(Stored data entries)
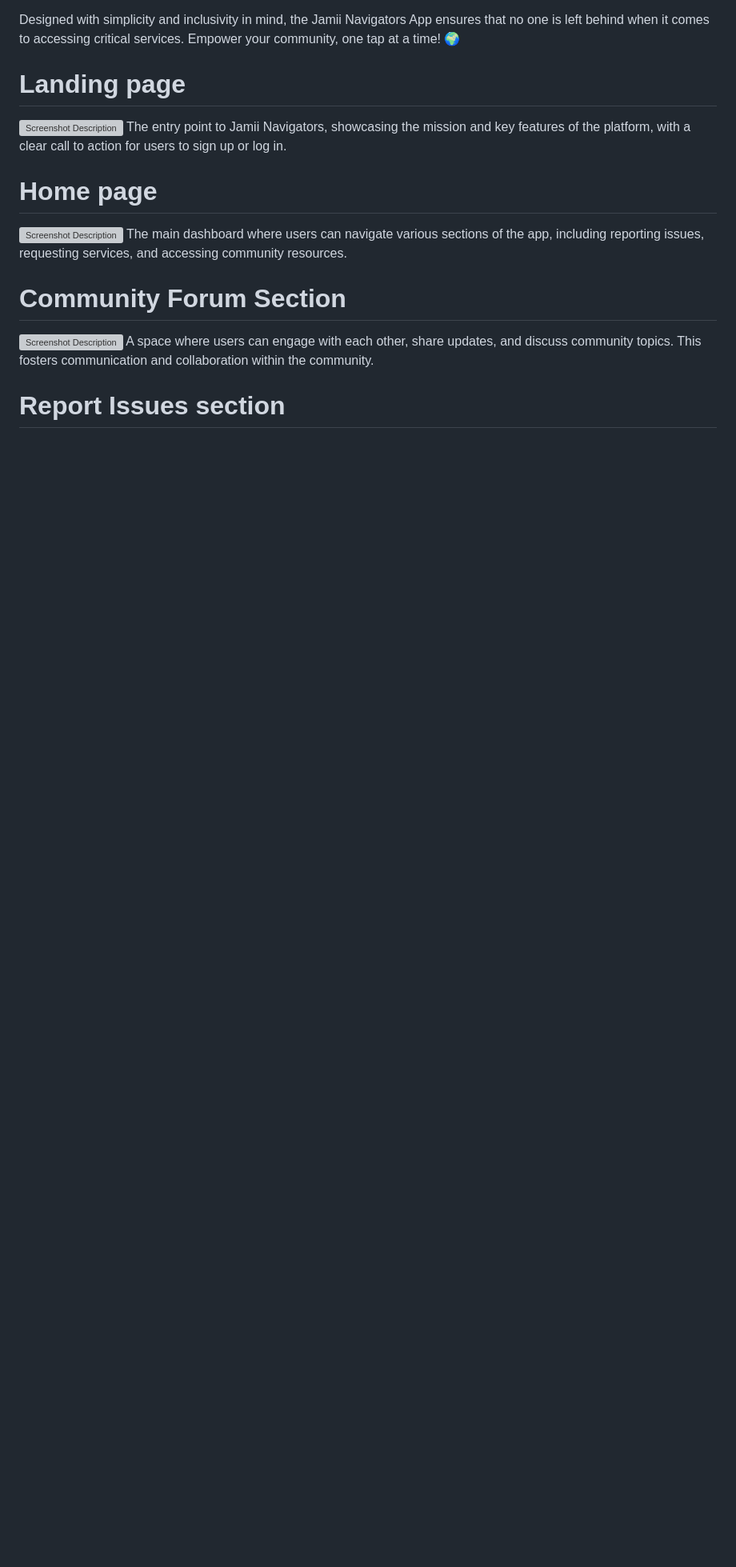
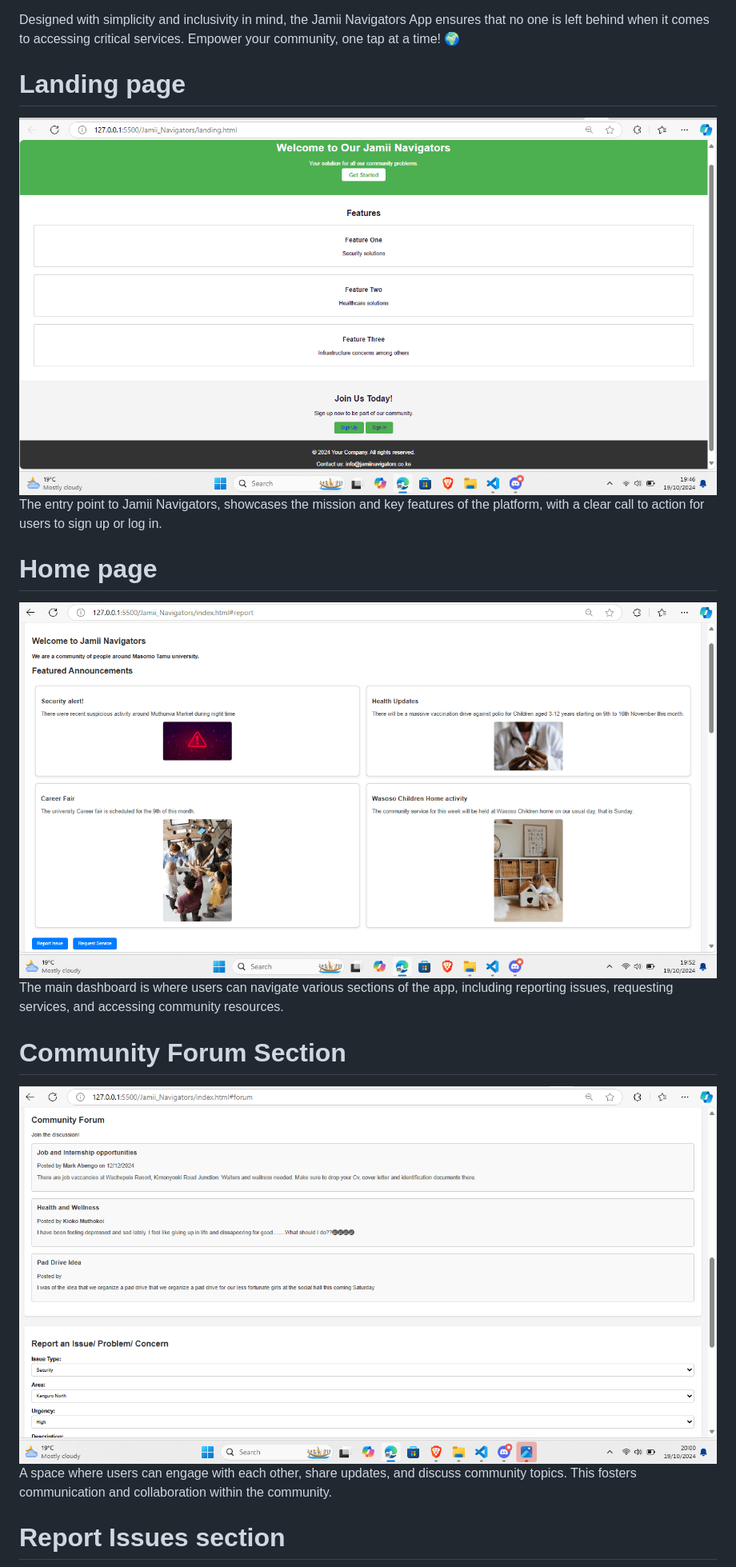
Before and after one commit to PhilipLangat/Jamii-Navigators-Strong, a Markdown page: readme.md, the part around the change printed below. Shown: that part at 80% size. GitHub-like rendering; blank space fills up the shorter version; grey boxes are pictures that could not be loaded.

```diff
--- a/readme.md
+++ b/readme.md
@@ -55,12 +56,12 @@ Offline Access: Access crucial information even without an internet connection.
 Designed with simplicity and inclusivity in mind, the Jamii Navigators App ensures that no one is left behind when it comes to accessing critical services. Empower your community, one tap at a time! 🌍
 
 # Landing page
-![Screenshot Description](Src/screenshots/Landingpage.png)
-The entry point to Jamii Navigators, showcasing the mission and key features of the platform, with a clear call to action for users to sign up or log in.
+![Screenshot Description](screenshots/Landingpage.png)
+The entry point to Jamii Navigators, showcases the mission and key features of the platform, with a clear call to action for users to sign up or log in.
 # Home page
-![Screenshot Description](Src/screenshots/Home.png)
-The main dashboard where users can navigate various sections of the app, including reporting issues, requesting services, and accessing community resources.
+![Screenshot Description](screenshots/Home.png)
+The main dashboard is where users can navigate various sections of the app, including reporting issues, requesting services, and accessing community resources.
 # Community Forum Section
-![Screenshot Description](Src/screenshots/Community_Forum.png)
+![Screenshot Description](screenshots/Community_Forum.png)
 A space where users can engage with each other, share updates, and discuss community topics. This fosters communication and collaboration within the community.
 # Report Issues section
```
Also changed, not shown: other parts of readme.md (+11 -10 lines).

| ACTION ITEM |
Please print out the entries above exactly. The pictures stay out.

| RESULT FOR THIS EXERCISE |
Before and after one commit to PhilipLangat/Jamii-Navigators-Strong, a Markdown page: readme.md, the part around the change printed below. Shown: that part at 80% size. GitHub-like rendering; blank space fills up the shorter version; grey boxes are pictures that could not be loaded.

```diff
--- a/readme.md
+++ b/readme.md
@@ -55,12 +56,12 @@ Offline Access: Access crucial information even without an internet connection.
 Designed with simplicity and inclusivity in mind, the Jamii Navigators App ensures that no one is left behind when it comes to accessing critical services. Empower your community, one tap at a time! 🌍
 
 # Landing page
-![Screenshot Description](Src/screenshots/Landingpage.png)
-The entry point to Jamii Navigators, showcasing the mission and key features of the platform, with a clear call to action for users to sign up or log in.
+![Screenshot Description](screenshots/Landingpage.png)
+The entry point to Jamii Navigators, showcases the mission and key features of the platform, with a clear call to action for users to sign up or log in.
 # Home page
-![Screenshot Description](Src/screenshots/Home.png)
-The main dashboard where users can navigate various sections of the app, including reporting issues, requesting services, and accessing community resources.
+![Screenshot Description](screenshots/Home.png)
+The main dashboard is where users can navigate various sections of the app, including reporting issues, requesting services, and accessing community resources.
 # Community Forum Section
-![Screenshot Description](Src/screenshots/Community_Forum.png)
+![Screenshot Description](screenshots/Community_Forum.png)
 A space where users can engage with each other, share updates, and discuss community topics. This fosters communication and collaboration within the community.
 # Report Issues section
```
Also changed, not shown: other parts of readme.md (+11 -10 lines).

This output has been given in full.